How to launch a Security Token Offering (STO) is a series of posts taken from the ebook we published in January, Tokenized Securities. The ebook is a comprehensive guide that walks issuers through the main steps involved in the process of launching a STO.
In the first article, we introduced the topic area and defined tokenization. As promised, this time we are going to look at the difference between utility tokens and security tokens. Later on, we will publish another blog on compliance aware tokens.
To precisely define security tokens, let’s define something they are not, utility tokens. An ICO is a way to raise funds for a distributed network. A company, or a foundation, issues tokens that can be used by contributors to redeem a service the entity is offering. For example, if the issuer of the token is a company launching a decentralized car sharing platform, each kilometer of travel could be represented with a token. The tokens are a way to exchange value between participants of the network by representing a unit of service. As such, they are called utility tokens.

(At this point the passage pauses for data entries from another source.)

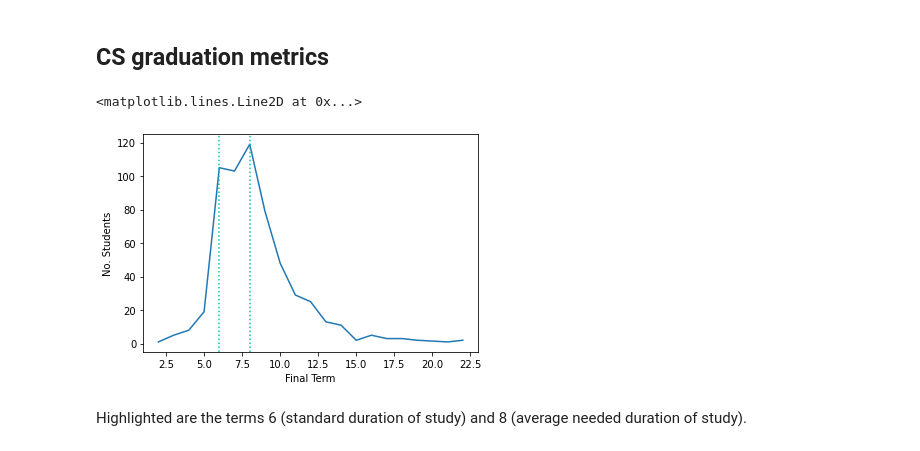
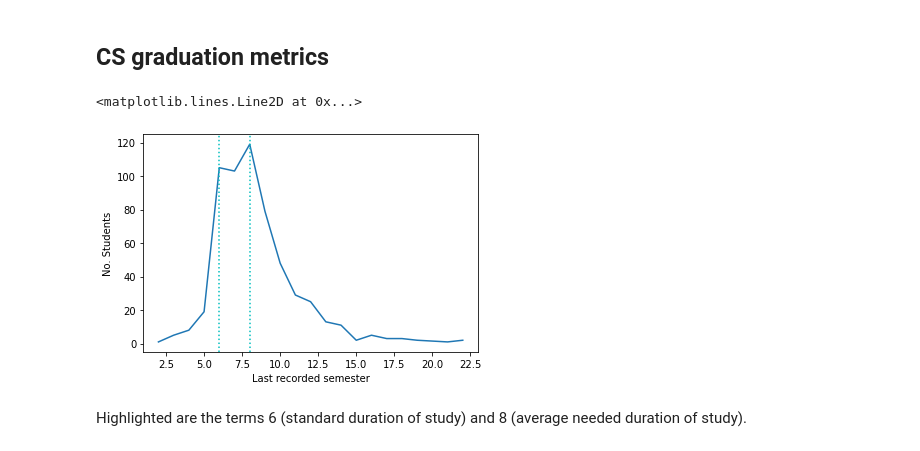
Before and after one commit to hhu-rapp/rapp-tool, a Jupyter notebook: notebooks/regression-plots.ipynb, the cells around one changed output. Saved outputs shown, nothing was run; the diff lists cells and outputs as text; code cells hidden in the pictures.

```diff
--- a/notebooks/regression-plots.ipynb
+++ b/notebooks/regression-plots.ipynb
@@ -41,12 +41,12 @@ def hist(file, column, bins, xlabel=None, ylabel=None, conn=conn):
 ## CS graduation metrics
 # %%
 df1 = group_and_plot(cs_graduates, "LastTerm",
-                    xlabel="Final Term", ylabel="No. Students")
+                    xlabel="Last recorded semester", ylabel="No. Students")
 plt.axvline(x=6, color='c', linestyle=":")
 plt.axvline(x=8, color='c', linestyle=":")
 # %% [output]
 <matplotlib.lines.Line2D at 0x...>
-[figure, old version]
+[figure, new version]
 # %% [markdown]
 Highlighted are the terms 6 (standard duration of study)
 and 8 (average needed duration of study).
```
Also changed, not shown: parts of 29 cells of this notebook, 1 other file.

However, if the main purpose of the token is to generate an increase of monetary value for its holder, it is an investment and therefore will be considered a security in most jurisdictions. Obviously, if the issuer needs to collect funds in order to finance a company in the form of debt or equity, or if an asset manager wants to issue an investment fund, the token representing these financial instruments won’t be utility tokens, they are representations of securities and are therefore called security tokens. The key difference here is that utility tokens represent a right to use a predefined good or service. Security tokens represent a right to future financial flows resulting from the main activity of the issuer of the token. Here are some other key differences between the two:
This content is inspired by the ebook Tokenized Securities. Click here to download.